The secret to the success of Haslam’s has to be traced to the Haslam family who founded the store 80 years ago. Today it is owned and operated by Raymond Hinst and his wife Suzanne (Haslam) Hinst. Their son Raymond is also involved in the business.
“It has been a family business since 1933. I’m a third generation family owner and my son is the fourth generation,” said Hinst. “We’re fortunate to be able to support the business this long.”
Hinst said he and his family are fully aware of the difficulties of operating a bookstore in this day and age, noting the closure of the large Borders chain of stores.
“Sure it is disconcerting, anytime someone goes out of business it is disconcerting,” he said.
Haslam’s hasn’t stood still during the years. Hinst said in the 40 years he has been involved in the business the store has expanded from 5,000 to 11,000 square feet. He is convinced the future is bright.
“There is always going to be a need for the printed word,” he said. “In 1455 Gutenberg printed the first book, a version of the bible. So for 550 years we have had books. It is the way we’ve communicated, shared knowledge and emotion. We still think there is going to be a place for it.”
Helping celebrate the 80th anniversary is St. Petersburg Preservation, a group founded in the late 1970s and dedicated to preserving history in the city. The group’s president, Peter Belmont, says Haslam’s deserves some type of recognition.
“It really is one of those loved institutions in St. Petersburg,” he said. “We think bookstores are an important part of the community, lots of them have been lost. We’re lucky to have Haslam’s. 80 years is quite an accomplishment.”

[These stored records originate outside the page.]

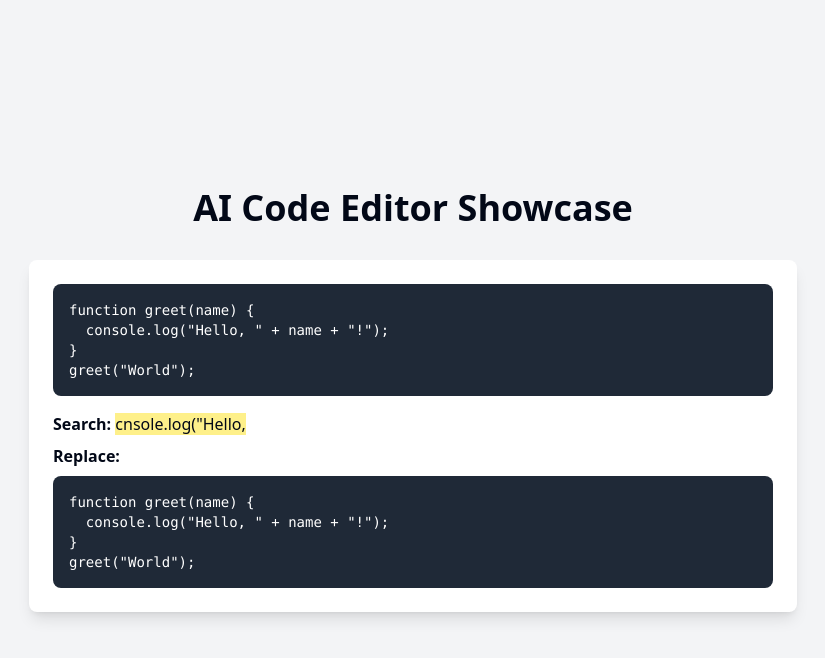
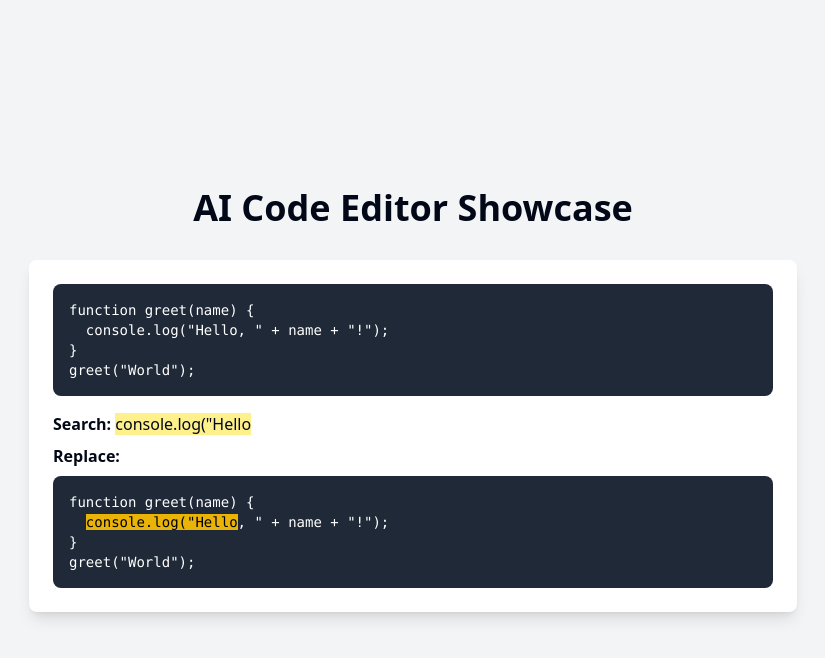
Before and after one commit to GPT-Engineer-App/code-sculptor-live, a React (Vite) app: page / in a window 1280 px wide. Both pictures are taken after a click on the button "Start AI Editing". Shown: the top 658 px of the page, without its empty margins (227-1052 px from the left). Built offline with nearby package versions, Linux system fonts and the light colour scheme.

Commit message:
Fix token streaming bug
Correct the issue where the word "console" is incorrectly streamed as "cnsole" during the AI editing sequence.
[skip gpt_engineer]

```diff
--- a/src/components/AIEditingSequence.jsx
+++ b/src/components/AIEditingSequence.jsx
@@ -10,6 +10,19 @@ const simulateAIEditing = async () => {
     search: "console.log(\"Hello, \" + name + \"!\");",
     replace: "console.log(`Hello, ${name}!`);"
   };
+};
+
+const streamTokens = (text, callback) => {
+  let i = 0;
+  const interval = setInterval(() => {
+    if (i < text.length) {
+      callback(text.slice(0, i + 1));
+      i++;
+    } else {
+      clearInterval(interval);
+    }
+  }, 100);
+  return () => clearInterval(interval);
 };
 
 const AIEditingSequence = ({ originalCode, onEditComplete }) => {
@@ -26,41 +39,41 @@ const AIEditingSequence = ({ originalCode, onEditComplete }) => {
 
   useEffect(() => {
     if (data) {
-      let searchTimer, replaceTimer;
+      let clearSearchStream, clearReplaceStream;
 
       if (isSearching) {
-        let i = 0;
-        searchTimer = setInterval(() => {
-          if (i < data.search.length) {
-            setSearchSequence(prev => prev + data.search[i]);
-            i++;
-          } else {
-            clearInterval(searchTimer);
-            setIsSearching(false);
-            // Remove the searched sequence from the code
-            setCurrentCode(prev => prev.replace(data.search, ''));
-          }
-        }, 100);
+        clearSearchStream = streamTokens(data.search, (streamedText) => {
+          setSearchSequence(streamedText);
+        });
+
+        return () => {
+          if (clearSearchStream) clearSearchStream();
+        };
       } else {
-        let i = 0;
-        replaceTimer = setInterval(() => {
-          if (i < data.replace.length) {
-            setReplaceSequence(prev => prev + data.replace[i]);
-            setCurrentCode(prev => prev + data.replace[i]);
-            i++;
-          } else {
-            clearInterval(replaceTimer);
-            onEditComplete(currentCode);
-          }
-        }, 100);
+        setCurrentCode(prev => prev.replace(data.search, ''));
+        clearReplaceStream = streamTokens(data.replace, (streamedText) => {
+          setReplaceSequence(streamedText);
+          setCurrentCode(prev => prev + streamedText[streamedText.length - 1]);
+        });
+
+        return () => {
+          if (clearReplaceStream) clearReplaceStream();
+        };
       }
-
-      return () => {
-        clearInterval(searchTimer);
-        clearInterval(replaceTimer);
-      };
     }
   }, [data, isSearching]);
+
+  useEffect(() => {
+    if (searchSequence === data?.search) {
+      setIsSearching(false);
+    }
+  }, [searchSequence, data]);
+
+  useEffect(() => {
+    if (replaceSequence === data?.replace) {
+      onEditComplete(currentCode);
+    }
+  }, [replaceSequence, data, currentCode, onEditComplete]);
 
   if (isLoading) return <div>AI is thinking...</div>;
   if (isError) return <div>Error occurred during AI editing</div>;
```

Belmont says Haslam’s brings something special to the community.
“The buzzword that is used today is a ‘sense of place.’ Does your town or community have a sense of place? Is there something special about your town or is it just like everywhere else? Haslam’s brings us a sense of place. It brings together what is important in the community,” he said.
USF’s Arsenault says Haslam’s is actually a symbol of St. Petersburg as a whole.
“St. Pete is a very stimulating and diverse place,” he said. “There are a lot of fascinating people here, people who are interested in new ideas and have a kind of civic pride and attachment to the city. St. Petersburg has a vital intellectual life. It is intellectually alive with the people here. It is one of the best kept secrets in the United States and Haslam’s is a symbol of that.”
It is not likely the symbol will be gone anytime soon. With yet another generation of the family already involved in the business Raymond Hinst says the family will soldier on, it takes its responsibility seriously.
“There is an element of a sacred trust in all this,” he said. “We kind of feel the weight of the years, it is not an unpleasant weight, it is an opportunity with a variety of aspects to it,” he said. “Having a family business endure that long has an obligation attached to it.”
Still, you don’t operate a bookstore for 80 years without having some feeling of the product, and Hinst made it clear he loves books, all books.
“New, used and rare,” he said. “We treat them all with equal dignity, from 10 cent paperbacks right on up.”